----- Data for the task -----

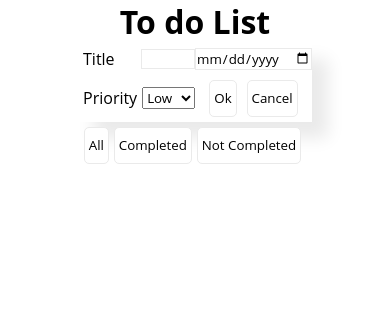
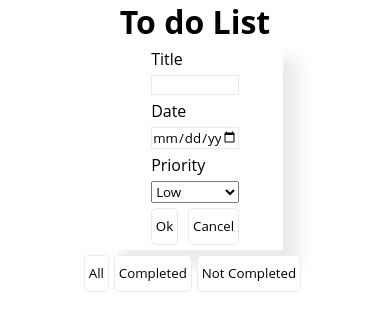
Before and after one commit to sebapkfd/todolist, a React (Create React App) app: page / in a window 390 px wide. Both pictures are taken after a click on the button "Add To do". Shown: the top 330 px of the page. Built offline with nearby package versions, Linux system fonts and the light colour scheme.

Commit message:
Improved responsiveness

```diff
--- a/src/App.css
+++ b/src/App.css
@@ -63,7 +63,7 @@ button {
 }
 
 .info {
-    width: 80%;
+    width: 70%;
     justify-content: space-between;
 }
 
@@ -78,24 +78,30 @@ button {
     flex-wrap: nowrap;
 }
 
-.edit {
-    width: var(--column-width);
-    justify-content: space-between;
-}
-
 input {
     border: solid 1px var(--soft);
 }
 
-.input {
+form {
     width: var(--column-width);
     justify-content: space-around;
+}
+
+.edit {
+    width: 100%;
+}
+
+.input {
     box-shadow: 1em 1em 1em var(--soft);
 }
 
 label,
 .input button {
     margin: 5px;
+}
+
+#date__label {
+    display: none;
 }
 
 .todo__button {
@@ -120,18 +126,26 @@ button:hover,
 }
 
 
-@media screen and (max-width: 895px) {
-    form *{
-        width: 50%;
-        flex-wrap: wrap;
-        justify-content: space-between;
-        align-items: center;
+@media screen and (max-width: 700px) {
+    #date__label {
+        display: inline;
     }
 
-    form div {
+    form {
+        width: 50%;
+        flex-direction: column;
+    }
+
+    .form__section {
+        width: 100%;
         display: flex;
+        flex-direction: row;
         justify-content: center;
-        flex-wrap: nowrap;
+        flex-wrap: wrap;
+    }
+
+    .form__section * {
+        width: 50%;
     }
 
     form button {
--- a/src/components/Edit.jsx
+++ b/src/components/Edit.jsx
@@ -20,7 +20,7 @@ const Edit = (props) => {
 
     return (
         <form onSubmit={(e) => handleSubmit(e)} className={'edit'}>
-            <div>
+            <div className={'form__section'}>
                 <label htmlFor='title'>Title</label>
                 <input
                     type ='text'
@@ -31,7 +31,8 @@ const Edit = (props) => {
                     required
                 />
             </div>
-            <div>
+            <div className={'form__section'}>
+                <label htmlFor='date' id='date__label'>Date</label>
                 <input
                     type ='date'
                     name='date'
@@ -40,7 +41,7 @@ const Edit = (props) => {
                     required
                 />
             </div>
-            <div>
+            <div className={'form__section'}>
                 <label htmlFor='priority'>Priority</label>
                 <select value={priority} onChange={(e) =>setPriority(e.target.value)}>
                     <option value="Low">Low</option>
@@ -48,7 +49,7 @@ const Edit = (props) => {
                     <option value="High">High</option>
                 </select>
             </div>
-            <div>
+            <div className={'form__section'}>
                 <button type='submit'>Ok</button>
             </div>
         </form>
--- a/src/components/Input.jsx
+++ b/src/components/Input.jsx
@@ -29,7 +29,7 @@ const Input = () => {
 
     return (display) ? (
         <form onSubmit={(e) => handleSubmit(e)} className={'input'}>
-            <div>
+            <div className={'form__section'}>
                 <label htmlFor='title'>Title</label>
                 <input
                 type ='text'
@@ -40,6 +40,8 @@ const Input = () => {
                 onChange={(e) =>setTitle(e.target.value)}
                 />
             </div>
+            <div className={'form__section'}>
+                <label htmlFor='date' id='date__label'>Date</label>
                 <input
                 type ='date'
                 name='date'
@@ -47,7 +49,8 @@ const Input = () => {
                 required
                 onChange={(e) =>setDate(e.target.value)}
                 />
-            <div>
+            </div>
+            <div className={'form__section'}>
                 <label htmlFor='priority'>Priority</label>
                 <select value={priority} onChange={(e) =>setPriority(e.target.value)}>
                     <option value="Low">Low</option>
@@ -55,7 +58,7 @@ const Input = () => {
                     <option value="High">High</option>
                 </select>
             </div>
-            <div>
+            <div className={'form__section'}>
                 <button type='submit'>Ok</button>
                 <button onClick={() => setDisplay(false)} type='reset'>Cancel</button>
             </div>
```
Lines whose indentation alone changed are shown as unchanged.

-----

= Work order =
Print the listing verbatim; no pictures.

= Written reply =
Before and after one commit to sebapkfd/todolist, a React (Create React App) app: page / in a window 390 px wide. Both pictures are taken after a click on the button "Add To do". Shown: the top 330 px of the page. Built offline with nearby package versions, Linux system fonts and the light colour scheme.

Commit message:
Improved responsiveness

```diff
--- a/src/App.css
+++ b/src/App.css
@@ -63,7 +63,7 @@ button {
 }
 
 .info {
-    width: 80%;
+    width: 70%;
     justify-content: space-between;
 }
 
@@ -78,24 +78,30 @@ button {
     flex-wrap: nowrap;
 }
 
-.edit {
-    width: var(--column-width);
-    justify-content: space-between;
-}
-
 input {
     border: solid 1px var(--soft);
 }
 
-.input {
+form {
     width: var(--column-width);
     justify-content: space-around;
+}
+
+.edit {
+    width: 100%;
+}
+
+.input {
     box-shadow: 1em 1em 1em var(--soft);
 }
 
 label,
 .input button {
     margin: 5px;
+}
+
+#date__label {
+    display: none;
 }
 
 .todo__button {
@@ -120,18 +126,26 @@ button:hover,
 }
 
 
-@media screen and (max-width: 895px) {
-    form *{
-        width: 50%;
-        flex-wrap: wrap;
-        justify-content: space-between;
-        align-items: center;
+@media screen and (max-width: 700px) {
+    #date__label {
+        display: inline;
     }
 
-    form div {
+    form {
+        width: 50%;
+        flex-direction: column;
+    }
+
+    .form__section {
+        width: 100%;
         display: flex;
+        flex-direction: row;
         justify-content: center;
-        flex-wrap: nowrap;
+        flex-wrap: wrap;
+    }
+
+    .form__section * {
+        width: 50%;
     }
 
     form button {
--- a/src/components/Edit.jsx
+++ b/src/components/Edit.jsx
@@ -20,7 +20,7 @@ const Edit = (props) => {
 
     return (
         <form onSubmit={(e) => handleSubmit(e)} className={'edit'}>
-            <div>
+            <div className={'form__section'}>
                 <label htmlFor='title'>Title</label>
                 <input
                     type ='text'
@@ -31,7 +31,8 @@ const Edit = (props) => {
                     required
                 />
             </div>
-            <div>
+            <div className={'form__section'}>
+                <label htmlFor='date' id='date__label'>Date</label>
                 <input
                     type ='date'
                     name='date'
@@ -40,7 +41,7 @@ const Edit = (props) => {
                     required
                 />
             </div>
-            <div>
+            <div className={'form__section'}>
                 <label htmlFor='priority'>Priority</label>
                 <select value={priority} onChange={(e) =>setPriority(e.target.value)}>
                     <option value="Low">Low</option>
@@ -48,7 +49,7 @@ const Edit = (props) => {
                     <option value="High">High</option>
                 </select>
             </div>
-            <div>
+            <div className={'form__section'}>
                 <button type='submit'>Ok</button>
             </div>
         </form>
--- a/src/components/Input.jsx
+++ b/src/components/Input.jsx
@@ -29,7 +29,7 @@ const Input = () => {
 
     return (display) ? (
         <form onSubmit={(e) => handleSubmit(e)} className={'input'}>
-            <div>
+            <div className={'form__section'}>
                 <label htmlFor='title'>Title</label>
                 <input
                 type ='text'
@@ -40,6 +40,8 @@ const Input = () => {
                 onChange={(e) =>setTitle(e.target.value)}
                 />
             </div>
+            <div className={'form__section'}>
+                <label htmlFor='date' id='date__label'>Date</label>
                 <input
                 type ='date'
                 name='date'
@@ -47,7 +49,8 @@ const Input = () => {
                 required
                 onChange={(e) =>setDate(e.target.value)}
                 />
-            <div>
+            </div>
+            <div className={'form__section'}>
                 <label htmlFor='priority'>Priority</label>
                 <select value={priority} onChange={(e) =>setPriority(e.target.value)}>
                     <option value="Low">Low</option>
@@ -55,7 +58,7 @@ const Input = () => {
                     <option value="High">High</option>
                 </select>
             </div>
-            <div>
+            <div className={'form__section'}>
                 <button type='submit'>Ok</button>
                 <button onClick={() => setDisplay(false)} type='reset'>Cancel</button>
             </div>
```
Lines whose indentation alone changed are shown as unchanged.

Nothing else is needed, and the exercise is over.